Seventy-six years after a racial injustice unfolded in College Park, the University of Maryland will finally make amends.
In October 1937, the school refused to host Syracuse for a football game unless the Orangemen benched their star player: Washington native Wilmeth Sidat-Singh, who was black. Dave McKenna’s story over at Deadspin chronicled the incident, but the short version is this: At that time, Maryland not only forbade black athletes from playing sports, but didn’t even integrate until 1951 by court order. So the Terrapins told Syracuse, then ranked 17th nationally, that Sidat-Singh couldn’t play.
“The Terps never took any heat for their blackballing of a black player,” McKenna wrote. “The benching of Sidat-Singh was not treated like a story by the mainstream media, local or national, at the time or since.”
On Saturday afternoon, between the first and second quarter when Syracuse again visits Maryland, the school will finally recognize Sidat-Singh. Kumea Shorter-Gooden, Maryland’s associate vice president and chief diversity officer whom McKenna described as effectively a cousin of a cousin of Sidat-Singh, brought the issue to the attention of Athletic Director Kevin Anderson. A plan was quickly formed.
“Today’s presentation really speaks to the leadership of our athletic department,” Shorter-Gooden said in a news release, which also happened to misspell Sidat-Singh’s name several times and drew the faux-ire of ESPN’s Keith Olbermann, though Maryland later apologized for the error. “This tribute is about honoring Wilmeth, but it also stands for so much more. We know Wilmeth’s name, but there are so many African Americans whose names aren’t known who experienced similar incidents of racism. I hope, in some way, this can help with healing for all of them. And I see this as a re-affirmation of the university’s commitment to transcend its past and to be fully equitable, diverse, and inclusive.”
Sidat-Singh’s story continued after college, when he enlisted in the Army after Pearl Harbor, graduated from the class that eventually became the Tuskegee Airmen and was buried at Arlington National Cemetery after losing his life in a plane crash during a training flight. Syracuse hung his No. 19 jersey at its Carrier Dome eight years ago, but Maryland never made amends until Saturday.

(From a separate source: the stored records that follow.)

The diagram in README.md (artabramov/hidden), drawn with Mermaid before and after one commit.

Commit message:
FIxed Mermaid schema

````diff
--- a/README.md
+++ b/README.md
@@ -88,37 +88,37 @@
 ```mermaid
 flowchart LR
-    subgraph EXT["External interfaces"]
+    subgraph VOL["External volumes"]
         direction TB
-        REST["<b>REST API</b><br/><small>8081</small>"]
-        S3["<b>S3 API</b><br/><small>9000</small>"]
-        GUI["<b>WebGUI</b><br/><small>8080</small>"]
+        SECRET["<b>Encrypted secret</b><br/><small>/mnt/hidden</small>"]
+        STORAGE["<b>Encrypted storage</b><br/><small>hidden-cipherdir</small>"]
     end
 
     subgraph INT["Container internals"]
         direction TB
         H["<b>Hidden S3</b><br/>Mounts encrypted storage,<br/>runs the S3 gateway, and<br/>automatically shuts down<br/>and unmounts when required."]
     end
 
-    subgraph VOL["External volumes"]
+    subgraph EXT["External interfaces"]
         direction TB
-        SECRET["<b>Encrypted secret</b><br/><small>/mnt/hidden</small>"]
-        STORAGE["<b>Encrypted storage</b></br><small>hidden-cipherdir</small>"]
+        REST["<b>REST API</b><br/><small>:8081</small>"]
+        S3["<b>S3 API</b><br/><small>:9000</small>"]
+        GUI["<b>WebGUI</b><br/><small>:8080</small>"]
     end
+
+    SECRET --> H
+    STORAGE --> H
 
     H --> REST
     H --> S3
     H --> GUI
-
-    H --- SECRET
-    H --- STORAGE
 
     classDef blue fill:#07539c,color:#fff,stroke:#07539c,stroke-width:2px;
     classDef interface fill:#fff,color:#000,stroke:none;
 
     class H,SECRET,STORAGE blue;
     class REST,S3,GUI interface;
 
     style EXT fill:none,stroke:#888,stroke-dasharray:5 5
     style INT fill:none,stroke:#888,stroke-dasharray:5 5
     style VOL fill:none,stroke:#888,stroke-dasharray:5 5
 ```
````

According to the release, Sidat-Singh’s family will receive “a Maryland football Wounded Warrior jersey in recognition of his military service” and will join Anderson, Syracuse Athletic Director Dr. Daryl Gross and Terps legend Darryl Hill, who in 1962 became Maryland’s first black football player, on the field for the tribute. Meanwhile, the Orange will wear No. 19 helmet decals in tribute.